→ **Task description**
Copy each line of the listing where the word "className" can be found.

→ **Available data**
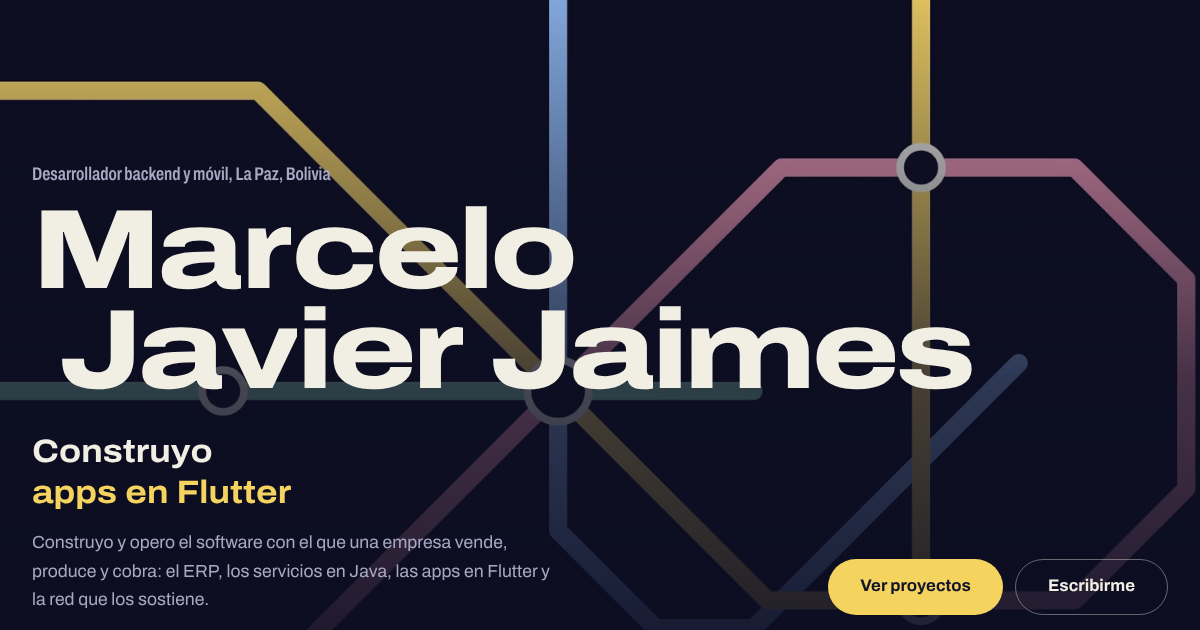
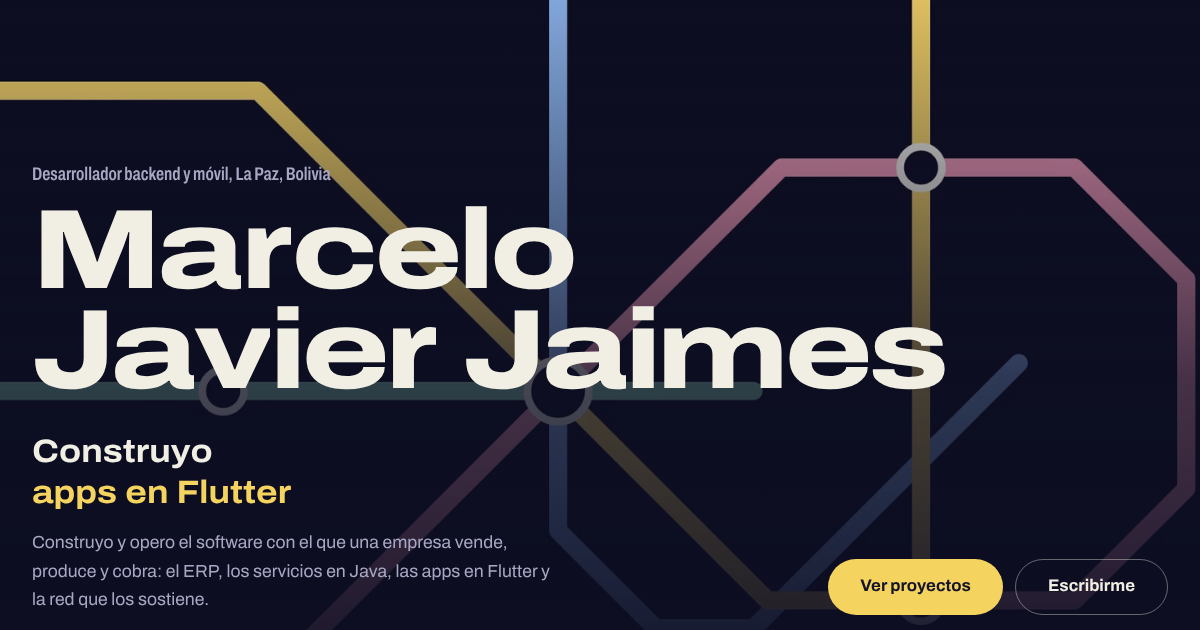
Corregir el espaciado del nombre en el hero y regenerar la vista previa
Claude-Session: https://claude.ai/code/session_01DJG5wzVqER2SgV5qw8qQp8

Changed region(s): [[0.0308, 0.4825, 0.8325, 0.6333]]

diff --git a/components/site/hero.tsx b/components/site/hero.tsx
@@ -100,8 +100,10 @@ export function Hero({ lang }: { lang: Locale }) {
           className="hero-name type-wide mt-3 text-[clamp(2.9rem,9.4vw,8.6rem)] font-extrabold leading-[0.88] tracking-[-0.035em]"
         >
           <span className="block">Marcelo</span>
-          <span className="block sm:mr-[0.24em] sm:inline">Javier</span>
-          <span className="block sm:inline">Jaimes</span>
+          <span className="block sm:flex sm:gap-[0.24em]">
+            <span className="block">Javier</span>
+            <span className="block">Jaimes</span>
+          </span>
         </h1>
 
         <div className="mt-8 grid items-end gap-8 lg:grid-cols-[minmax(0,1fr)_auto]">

→ **Result of this exercise**
           className="hero-name type-wide mt-3 text-[clamp(2.9rem,9.4vw,8.6rem)] font-extrabold leading-[0.88] tracking-[-0.035em]"
           <span className="block">Marcelo</span>
-          <span className="block sm:mr-[0.24em] sm:inline">Javier</span>
-          <span className="block sm:inline">Jaimes</span>
+          <span className="block sm:flex sm:gap-[0.24em]">
+            <span className="block">Javier</span>
+            <span className="block">Jaimes</span>
         <div className="mt-8 grid items-end gap-8 lg:grid-cols-[minmax(0,1fr)_auto]">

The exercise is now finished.